§ **ASSIGNMENT**:
Please restate the entries verbatim. The copy should hold no pictures.

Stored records
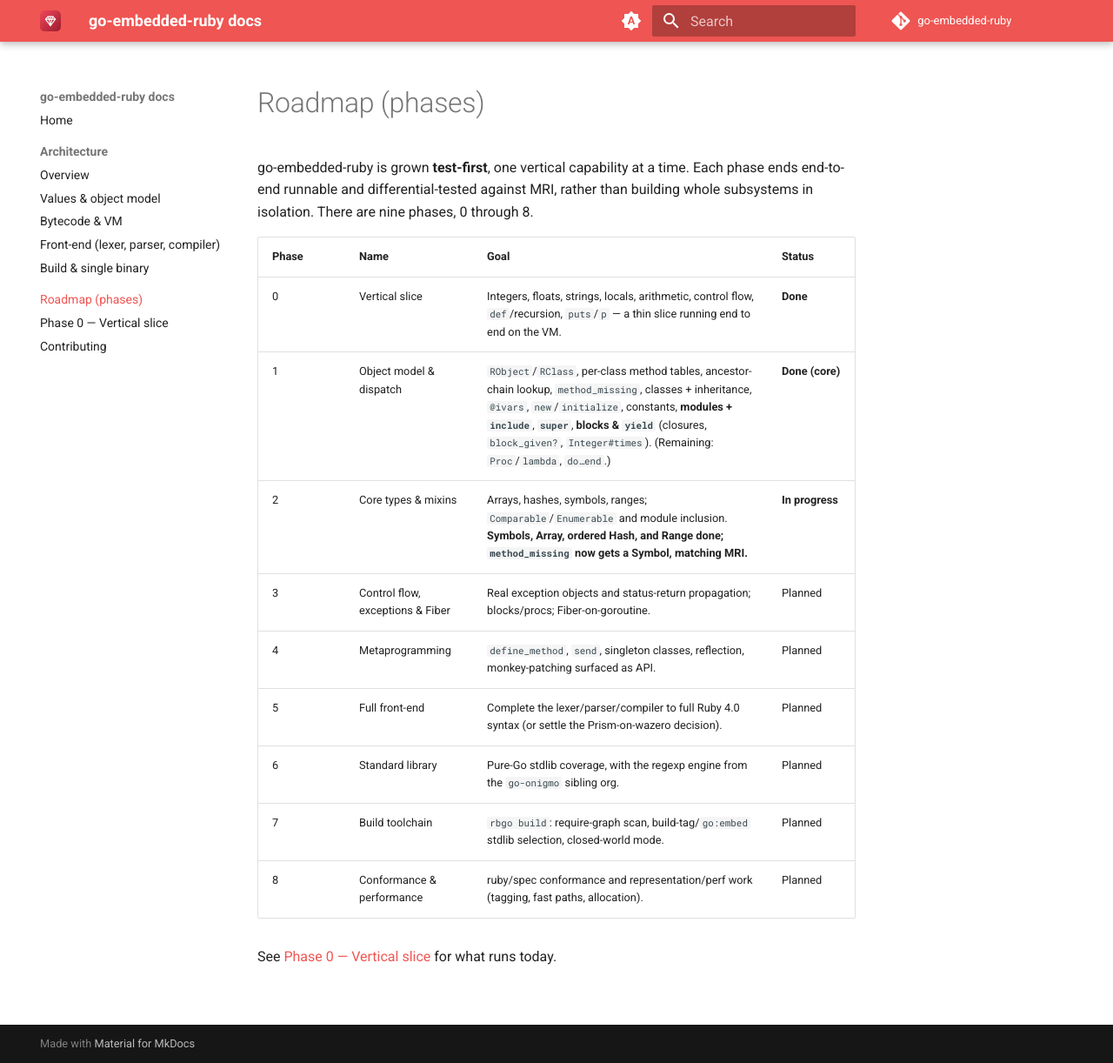
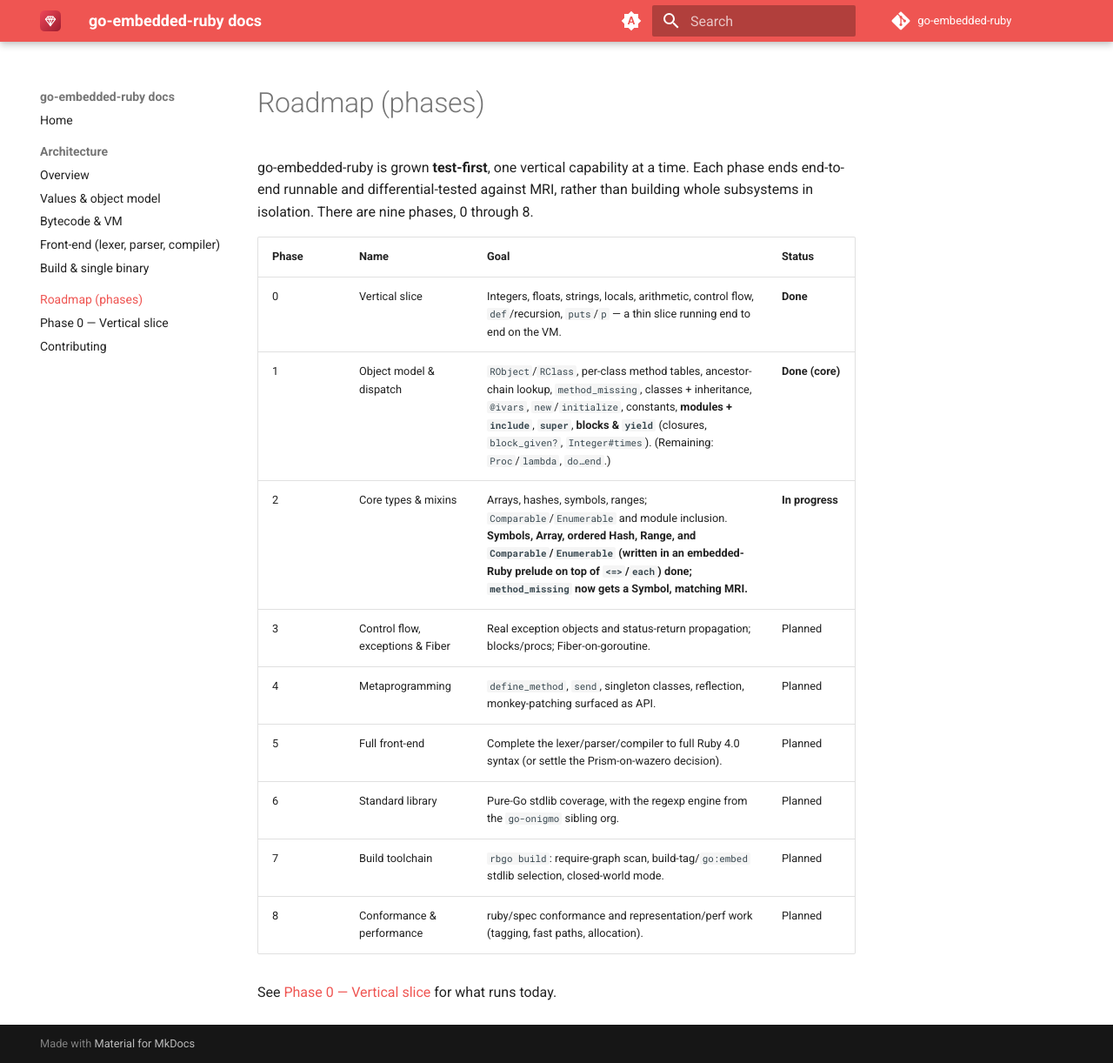
Before and after one commit to go-embedded-ruby/docs, an MkDocs documentation site: the page built from docs/roadmap.md, in a window 1280 px wide and 1222 px high. Shown: the whole window at 87% size. Built offline with MkDocs 1.6.1 and Material for MkDocs 9.7.7, drawn with Linux system fonts in a browser that asks for light colours; the version menu is left out.

Commit message:
docs(roadmap): mark Comparable/Enumerable done in Phase 2
Co-Authored-By: Claude Opus 4.8 (1M context) <noreply@anthropic.com>

```diff
--- a/docs/roadmap.md
+++ b/docs/roadmap.md
@@ -8,7 +8,7 @@ building whole subsystems in isolation. There are nine phases, 0 through 8.
 | --- | --- | --- | --- |
 | 0 | Vertical slice | Integers, floats, strings, locals, arithmetic, control flow, `def`/recursion, `puts`/`p` — a thin slice running end to end on the VM. | **Done** |
 | 1 | Object model & dispatch | `RObject`/`RClass`, per-class method tables, ancestor-chain lookup, `method_missing`, classes + inheritance, `@ivars`, `new`/`initialize`, constants, **modules + `include`**, **`super`**, **blocks & `yield`** (closures, `block_given?`, `Integer#times`). (Remaining: `Proc`/`lambda`, `do…end`.) | **Done (core)** |
-| 2 | Core types & mixins | Arrays, hashes, symbols, ranges; `Comparable`/`Enumerable` and module inclusion. **Symbols, Array, ordered Hash, and Range done; `method_missing` now gets a Symbol, matching MRI.** | **In progress** |
+| 2 | Core types & mixins | Arrays, hashes, symbols, ranges; `Comparable`/`Enumerable` and module inclusion. **Symbols, Array, ordered Hash, Range, and `Comparable`/`Enumerable` (written in an embedded-Ruby prelude on top of `<=>`/`each`) done; `method_missing` now gets a Symbol, matching MRI.** | **In progress** |
 | 3 | Control flow, exceptions & Fiber | Real exception objects and status-return propagation; blocks/procs; Fiber-on-goroutine. | Planned |
 | 4 | Metaprogramming | `define_method`, `send`, singleton classes, reflection, monkey-patching surfaced as API. | Planned |
 | 5 | Full front-end | Complete the lexer/parser/compiler to full Ruby 4.0 syntax (or settle the Prism-on-wazero decision). | Planned |
```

§ **OUTPUT FOR THIS TASK**:
Before and after one commit to go-embedded-ruby/docs, an MkDocs documentation site: the page built from docs/roadmap.md, in a window 1280 px wide and 1222 px high. Shown: the whole window at 87% size. Built offline with MkDocs 1.6.1 and Material for MkDocs 9.7.7, drawn with Linux system fonts in a browser that asks for light colours; the version menu is left out.

Commit message:
docs(roadmap): mark Comparable/Enumerable done in Phase 2
Co-Authored-By: Claude Opus 4.8 (1M context) <noreply@anthropic.com>

```diff
--- a/docs/roadmap.md
+++ b/docs/roadmap.md
@@ -8,7 +8,7 @@ building whole subsystems in isolation. There are nine phases, 0 through 8.
 | --- | --- | --- | --- |
 | 0 | Vertical slice | Integers, floats, strings, locals, arithmetic, control flow, `def`/recursion, `puts`/`p` — a thin slice running end to end on the VM. | **Done** |
 | 1 | Object model & dispatch | `RObject`/`RClass`, per-class method tables, ancestor-chain lookup, `method_missing`, classes + inheritance, `@ivars`, `new`/`initialize`, constants, **modules + `include`**, **`super`**, **blocks & `yield`** (closures, `block_given?`, `Integer#times`). (Remaining: `Proc`/`lambda`, `do…end`.) | **Done (core)** |
-| 2 | Core types & mixins | Arrays, hashes, symbols, ranges; `Comparable`/`Enumerable` and module inclusion. **Symbols, Array, ordered Hash, and Range done; `method_missing` now gets a Symbol, matching MRI.** | **In progress** |
+| 2 | Core types & mixins | Arrays, hashes, symbols, ranges; `Comparable`/`Enumerable` and module inclusion. **Symbols, Array, ordered Hash, Range, and `Comparable`/`Enumerable` (written in an embedded-Ruby prelude on top of `<=>`/`each`) done; `method_missing` now gets a Symbol, matching MRI.** | **In progress** |
 | 3 | Control flow, exceptions & Fiber | Real exception objects and status-return propagation; blocks/procs; Fiber-on-goroutine. | Planned |
 | 4 | Metaprogramming | `define_method`, `send`, singleton classes, reflection, monkey-patching surfaced as API. | Planned |
 | 5 | Full front-end | Complete the lexer/parser/compiler to full Ruby 4.0 syntax (or settle the Prism-on-wazero decision). | Planned |
```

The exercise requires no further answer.